**Provided data:**
● ● ● ●

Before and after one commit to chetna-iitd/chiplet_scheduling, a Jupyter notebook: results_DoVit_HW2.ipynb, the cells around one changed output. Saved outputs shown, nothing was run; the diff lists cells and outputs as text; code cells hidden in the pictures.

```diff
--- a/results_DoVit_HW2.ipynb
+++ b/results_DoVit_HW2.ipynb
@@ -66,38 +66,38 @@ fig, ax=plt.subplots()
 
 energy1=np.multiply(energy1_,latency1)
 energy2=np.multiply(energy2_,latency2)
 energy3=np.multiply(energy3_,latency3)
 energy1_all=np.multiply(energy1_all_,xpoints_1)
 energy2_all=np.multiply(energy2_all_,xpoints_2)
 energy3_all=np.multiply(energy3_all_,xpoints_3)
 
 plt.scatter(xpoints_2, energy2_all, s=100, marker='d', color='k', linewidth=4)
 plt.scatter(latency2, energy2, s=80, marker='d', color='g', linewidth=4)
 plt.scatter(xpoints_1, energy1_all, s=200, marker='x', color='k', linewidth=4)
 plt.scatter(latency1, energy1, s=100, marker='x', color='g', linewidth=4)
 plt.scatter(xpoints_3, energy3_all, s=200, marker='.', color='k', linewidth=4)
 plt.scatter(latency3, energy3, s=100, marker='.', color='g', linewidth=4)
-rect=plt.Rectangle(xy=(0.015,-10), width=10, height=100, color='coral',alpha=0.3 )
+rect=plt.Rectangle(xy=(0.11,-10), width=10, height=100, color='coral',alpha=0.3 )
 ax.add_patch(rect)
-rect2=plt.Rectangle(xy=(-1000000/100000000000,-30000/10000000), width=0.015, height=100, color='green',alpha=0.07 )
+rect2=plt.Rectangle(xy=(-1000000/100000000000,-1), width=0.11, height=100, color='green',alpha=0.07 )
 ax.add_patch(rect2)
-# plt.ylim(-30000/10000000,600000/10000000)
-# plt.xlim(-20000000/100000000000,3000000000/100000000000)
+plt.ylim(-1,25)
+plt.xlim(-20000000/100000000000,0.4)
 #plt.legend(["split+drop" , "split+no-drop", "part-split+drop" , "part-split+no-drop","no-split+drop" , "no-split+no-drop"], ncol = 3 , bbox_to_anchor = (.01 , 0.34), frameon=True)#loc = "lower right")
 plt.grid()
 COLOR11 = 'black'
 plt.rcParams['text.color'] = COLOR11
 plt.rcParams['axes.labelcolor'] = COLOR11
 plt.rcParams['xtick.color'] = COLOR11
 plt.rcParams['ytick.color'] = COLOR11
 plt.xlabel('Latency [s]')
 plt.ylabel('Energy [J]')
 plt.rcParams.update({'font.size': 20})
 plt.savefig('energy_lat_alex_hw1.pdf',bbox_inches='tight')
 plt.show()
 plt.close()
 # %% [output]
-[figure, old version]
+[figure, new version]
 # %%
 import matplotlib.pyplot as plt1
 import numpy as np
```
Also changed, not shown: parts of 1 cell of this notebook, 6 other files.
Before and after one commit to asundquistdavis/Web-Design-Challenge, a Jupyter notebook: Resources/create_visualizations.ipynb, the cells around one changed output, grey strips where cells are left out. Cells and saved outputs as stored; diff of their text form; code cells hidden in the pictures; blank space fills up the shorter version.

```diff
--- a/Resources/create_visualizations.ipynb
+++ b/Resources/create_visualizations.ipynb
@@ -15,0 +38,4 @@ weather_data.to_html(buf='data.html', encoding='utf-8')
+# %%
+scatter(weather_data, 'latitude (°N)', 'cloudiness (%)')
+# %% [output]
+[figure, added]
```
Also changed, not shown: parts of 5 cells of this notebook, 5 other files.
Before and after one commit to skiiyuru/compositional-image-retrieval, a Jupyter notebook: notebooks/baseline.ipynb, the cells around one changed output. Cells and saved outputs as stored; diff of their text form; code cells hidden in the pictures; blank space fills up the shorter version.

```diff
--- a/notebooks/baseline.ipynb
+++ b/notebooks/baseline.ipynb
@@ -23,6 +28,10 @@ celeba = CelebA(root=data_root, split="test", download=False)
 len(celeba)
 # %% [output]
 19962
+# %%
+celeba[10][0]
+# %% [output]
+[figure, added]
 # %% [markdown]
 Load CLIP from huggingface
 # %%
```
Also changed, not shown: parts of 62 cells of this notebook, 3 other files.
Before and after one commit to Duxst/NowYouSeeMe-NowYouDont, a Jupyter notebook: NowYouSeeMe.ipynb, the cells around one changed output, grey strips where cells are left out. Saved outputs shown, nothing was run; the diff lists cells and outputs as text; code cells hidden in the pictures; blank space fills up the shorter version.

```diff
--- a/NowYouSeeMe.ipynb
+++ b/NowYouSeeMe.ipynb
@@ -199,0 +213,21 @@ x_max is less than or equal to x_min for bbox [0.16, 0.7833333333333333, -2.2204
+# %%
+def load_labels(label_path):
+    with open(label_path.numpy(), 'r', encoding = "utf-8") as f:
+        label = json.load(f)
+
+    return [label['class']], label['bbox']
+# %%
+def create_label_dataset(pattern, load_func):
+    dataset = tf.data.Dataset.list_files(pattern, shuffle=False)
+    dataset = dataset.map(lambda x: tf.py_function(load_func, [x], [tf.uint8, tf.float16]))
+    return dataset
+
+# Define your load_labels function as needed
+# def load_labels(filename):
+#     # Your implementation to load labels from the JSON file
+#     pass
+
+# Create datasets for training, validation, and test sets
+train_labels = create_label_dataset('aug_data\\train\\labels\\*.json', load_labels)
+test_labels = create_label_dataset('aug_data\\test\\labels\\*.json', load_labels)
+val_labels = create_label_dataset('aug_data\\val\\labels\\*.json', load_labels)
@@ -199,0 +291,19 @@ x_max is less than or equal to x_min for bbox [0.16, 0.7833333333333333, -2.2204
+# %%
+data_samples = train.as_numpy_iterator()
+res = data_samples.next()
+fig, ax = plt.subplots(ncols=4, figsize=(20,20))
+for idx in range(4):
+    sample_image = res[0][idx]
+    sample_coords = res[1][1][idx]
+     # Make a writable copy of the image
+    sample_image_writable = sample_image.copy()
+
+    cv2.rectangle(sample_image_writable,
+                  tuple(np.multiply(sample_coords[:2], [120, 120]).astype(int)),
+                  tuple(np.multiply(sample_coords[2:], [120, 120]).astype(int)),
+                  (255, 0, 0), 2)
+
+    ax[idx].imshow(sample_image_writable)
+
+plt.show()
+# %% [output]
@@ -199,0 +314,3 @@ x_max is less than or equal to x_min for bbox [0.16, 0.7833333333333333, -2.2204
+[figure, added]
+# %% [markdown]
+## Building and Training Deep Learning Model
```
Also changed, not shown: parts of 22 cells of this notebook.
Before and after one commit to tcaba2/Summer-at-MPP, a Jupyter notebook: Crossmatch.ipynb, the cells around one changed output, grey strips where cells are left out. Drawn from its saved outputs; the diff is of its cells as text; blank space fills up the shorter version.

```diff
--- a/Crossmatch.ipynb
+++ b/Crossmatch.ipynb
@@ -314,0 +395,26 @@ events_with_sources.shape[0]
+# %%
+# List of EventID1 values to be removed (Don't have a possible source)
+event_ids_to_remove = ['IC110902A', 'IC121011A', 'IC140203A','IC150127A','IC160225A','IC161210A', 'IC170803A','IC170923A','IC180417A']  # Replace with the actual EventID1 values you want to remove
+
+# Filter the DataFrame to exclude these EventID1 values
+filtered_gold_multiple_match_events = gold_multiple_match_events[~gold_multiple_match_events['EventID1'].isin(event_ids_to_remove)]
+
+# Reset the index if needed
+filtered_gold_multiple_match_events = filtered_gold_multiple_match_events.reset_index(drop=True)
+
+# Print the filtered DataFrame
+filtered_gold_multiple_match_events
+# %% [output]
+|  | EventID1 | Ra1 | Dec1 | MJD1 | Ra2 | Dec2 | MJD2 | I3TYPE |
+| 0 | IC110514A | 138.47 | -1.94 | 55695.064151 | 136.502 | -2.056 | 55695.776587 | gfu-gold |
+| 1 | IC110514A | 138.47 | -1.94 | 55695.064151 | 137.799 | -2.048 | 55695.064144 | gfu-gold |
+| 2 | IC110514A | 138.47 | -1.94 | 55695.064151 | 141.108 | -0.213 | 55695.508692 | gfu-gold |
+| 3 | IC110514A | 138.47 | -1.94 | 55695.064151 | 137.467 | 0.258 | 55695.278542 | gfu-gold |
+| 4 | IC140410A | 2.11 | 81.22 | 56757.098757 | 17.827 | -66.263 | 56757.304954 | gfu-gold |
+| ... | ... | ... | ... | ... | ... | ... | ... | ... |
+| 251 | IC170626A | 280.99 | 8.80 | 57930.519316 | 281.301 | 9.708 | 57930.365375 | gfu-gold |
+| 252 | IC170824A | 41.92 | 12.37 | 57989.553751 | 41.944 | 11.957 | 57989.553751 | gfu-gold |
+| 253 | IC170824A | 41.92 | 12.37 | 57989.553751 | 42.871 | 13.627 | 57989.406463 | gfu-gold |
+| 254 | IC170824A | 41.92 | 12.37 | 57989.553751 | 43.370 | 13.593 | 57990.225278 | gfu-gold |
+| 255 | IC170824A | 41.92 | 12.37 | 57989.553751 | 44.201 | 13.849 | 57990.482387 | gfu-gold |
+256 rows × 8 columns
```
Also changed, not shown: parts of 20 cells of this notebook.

● ● ● ●

**Work required:** Each line in the listing above that contains "shown" should be copied.

**Response to the exercise:**
Before and after one commit to chetna-iitd/chiplet_scheduling, a Jupyter notebook: results_DoVit_HW2.ipynb, the cells around one changed output. Saved outputs shown, nothing was run; the diff lists cells and outputs as text; code cells hidden in the pictures.
Also changed, not shown: parts of 1 cell of this notebook, 6 other files.
Also changed, not shown: parts of 5 cells of this notebook, 5 other files.
Also changed, not shown: parts of 62 cells of this notebook, 3 other files.
Before and after one commit to Duxst/NowYouSeeMe-NowYouDont, a Jupyter notebook: NowYouSeeMe.ipynb, the cells around one changed output, grey strips where cells are left out. Saved outputs shown, nothing was run; the diff lists cells and outputs as text; code cells hidden in the pictures; blank space fills up the shorter version.
Also changed, not shown: parts of 22 cells of this notebook.
Also changed, not shown: parts of 20 cells of this notebook.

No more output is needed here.